[[ SOURCE INFORMATION open ]]

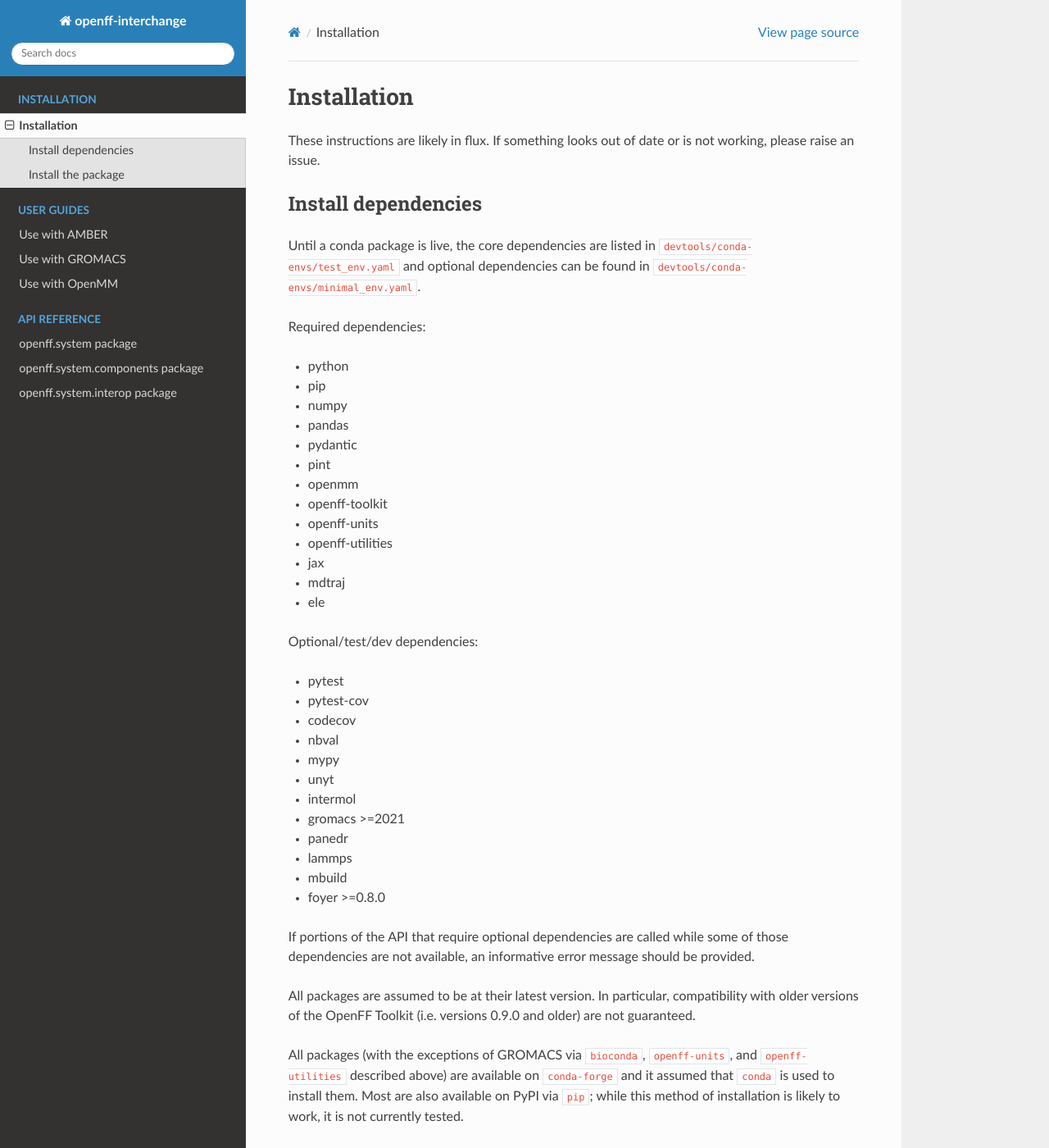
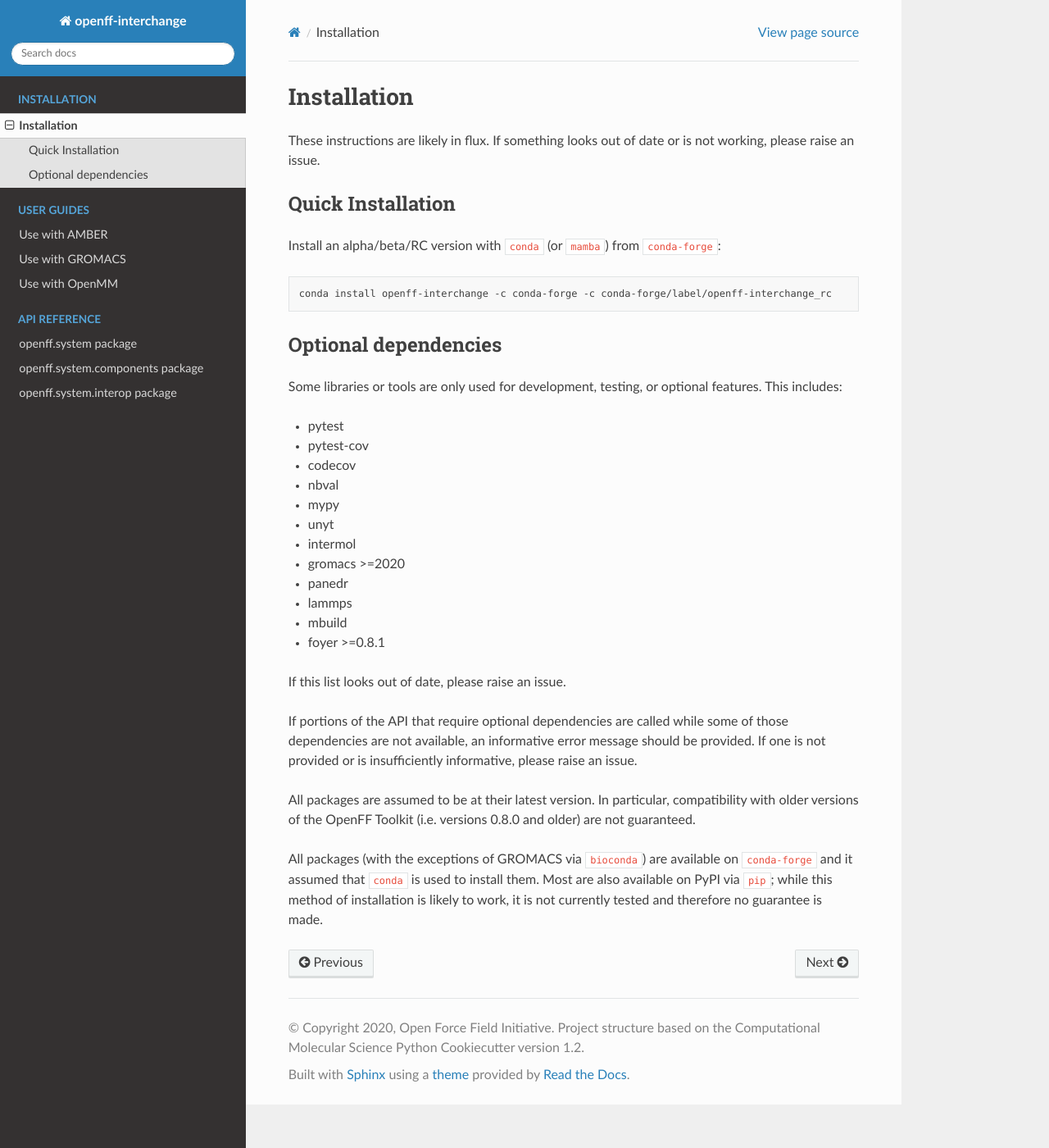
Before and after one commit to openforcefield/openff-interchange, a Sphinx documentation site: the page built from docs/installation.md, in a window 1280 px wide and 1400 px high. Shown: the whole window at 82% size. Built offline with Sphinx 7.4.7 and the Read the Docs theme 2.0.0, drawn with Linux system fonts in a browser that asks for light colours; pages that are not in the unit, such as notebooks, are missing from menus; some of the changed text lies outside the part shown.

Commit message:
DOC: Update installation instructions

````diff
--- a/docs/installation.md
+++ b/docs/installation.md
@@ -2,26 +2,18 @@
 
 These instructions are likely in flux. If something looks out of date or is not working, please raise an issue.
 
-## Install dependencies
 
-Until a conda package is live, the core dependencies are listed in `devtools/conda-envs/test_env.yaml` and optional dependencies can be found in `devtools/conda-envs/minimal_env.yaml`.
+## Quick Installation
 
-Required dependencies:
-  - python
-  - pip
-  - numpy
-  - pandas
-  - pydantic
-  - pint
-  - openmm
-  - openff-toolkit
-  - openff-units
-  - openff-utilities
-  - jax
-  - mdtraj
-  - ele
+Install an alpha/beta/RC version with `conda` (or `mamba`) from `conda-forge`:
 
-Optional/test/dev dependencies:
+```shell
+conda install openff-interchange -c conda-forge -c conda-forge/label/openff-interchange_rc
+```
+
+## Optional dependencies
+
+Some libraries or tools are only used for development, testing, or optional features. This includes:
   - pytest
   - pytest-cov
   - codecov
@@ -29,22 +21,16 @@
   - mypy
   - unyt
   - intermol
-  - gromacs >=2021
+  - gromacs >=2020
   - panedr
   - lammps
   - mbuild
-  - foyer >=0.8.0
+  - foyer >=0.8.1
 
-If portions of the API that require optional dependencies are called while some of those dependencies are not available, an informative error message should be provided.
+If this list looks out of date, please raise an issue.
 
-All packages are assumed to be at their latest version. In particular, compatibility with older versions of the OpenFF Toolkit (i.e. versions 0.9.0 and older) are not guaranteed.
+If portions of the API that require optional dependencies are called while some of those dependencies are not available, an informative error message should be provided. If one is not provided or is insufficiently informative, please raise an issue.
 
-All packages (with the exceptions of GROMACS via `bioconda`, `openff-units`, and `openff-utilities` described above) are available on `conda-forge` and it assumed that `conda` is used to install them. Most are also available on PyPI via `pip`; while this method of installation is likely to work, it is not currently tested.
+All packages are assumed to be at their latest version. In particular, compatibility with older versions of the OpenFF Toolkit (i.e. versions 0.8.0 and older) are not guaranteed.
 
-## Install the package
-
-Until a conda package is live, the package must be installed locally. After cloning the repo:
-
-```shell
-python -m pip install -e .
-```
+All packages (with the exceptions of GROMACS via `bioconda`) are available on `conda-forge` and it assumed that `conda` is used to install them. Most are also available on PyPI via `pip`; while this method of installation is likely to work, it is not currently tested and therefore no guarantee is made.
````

[[ SOURCE INFORMATION closed ]]

YOUR OBJECTIVE >>
Search the records above for "versions" and copy every line that has it.

RESULT OF THIS EXERCISE >>
-All packages are assumed to be at their latest version. In particular, compatibility with older versions of the OpenFF Toolkit (i.e. versions 0.9.0 and older) are not guaranteed.
+All packages are assumed to be at their latest version. In particular, compatibility with older versions of the OpenFF Toolkit (i.e. versions 0.8.0 and older) are not guaranteed.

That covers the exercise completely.